§ **AIM OF THE TASK**: Return the data below, unchanged.

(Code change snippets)
──────────

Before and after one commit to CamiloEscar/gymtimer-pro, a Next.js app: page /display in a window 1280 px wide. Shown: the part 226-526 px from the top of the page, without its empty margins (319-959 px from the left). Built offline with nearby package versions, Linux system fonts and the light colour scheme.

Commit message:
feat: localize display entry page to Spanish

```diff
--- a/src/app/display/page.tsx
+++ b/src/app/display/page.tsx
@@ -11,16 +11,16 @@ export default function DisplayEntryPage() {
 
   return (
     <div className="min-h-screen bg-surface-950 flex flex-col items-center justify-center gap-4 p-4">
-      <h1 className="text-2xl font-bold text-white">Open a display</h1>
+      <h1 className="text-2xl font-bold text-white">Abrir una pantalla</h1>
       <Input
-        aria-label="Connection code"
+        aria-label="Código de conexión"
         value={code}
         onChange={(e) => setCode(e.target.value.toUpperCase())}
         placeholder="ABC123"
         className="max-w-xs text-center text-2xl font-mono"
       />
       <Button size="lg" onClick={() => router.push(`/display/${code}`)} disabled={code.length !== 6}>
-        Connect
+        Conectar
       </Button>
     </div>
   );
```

──────────

§ **TASK RESULT**:
Before and after one commit to CamiloEscar/gymtimer-pro, a Next.js app: page /display in a window 1280 px wide. Shown: the part 226-526 px from the top of the page, without its empty margins (319-959 px from the left). Built offline with nearby package versions, Linux system fonts and the light colour scheme.

Commit message:
feat: localize display entry page to Spanish

```diff
--- a/src/app/display/page.tsx
+++ b/src/app/display/page.tsx
@@ -11,16 +11,16 @@ export default function DisplayEntryPage() {
 
   return (
     <div className="min-h-screen bg-surface-950 flex flex-col items-center justify-center gap-4 p-4">
-      <h1 className="text-2xl font-bold text-white">Open a display</h1>
+      <h1 className="text-2xl font-bold text-white">Abrir una pantalla</h1>
       <Input
-        aria-label="Connection code"
+        aria-label="Código de conexión"
         value={code}
         onChange={(e) => setCode(e.target.value.toUpperCase())}
         placeholder="ABC123"
         className="max-w-xs text-center text-2xl font-mono"
       />
       <Button size="lg" onClick={() => router.push(`/display/${code}`)} disabled={code.length !== 6}>
-        Connect
+        Conectar
       </Button>
     </div>
   );
```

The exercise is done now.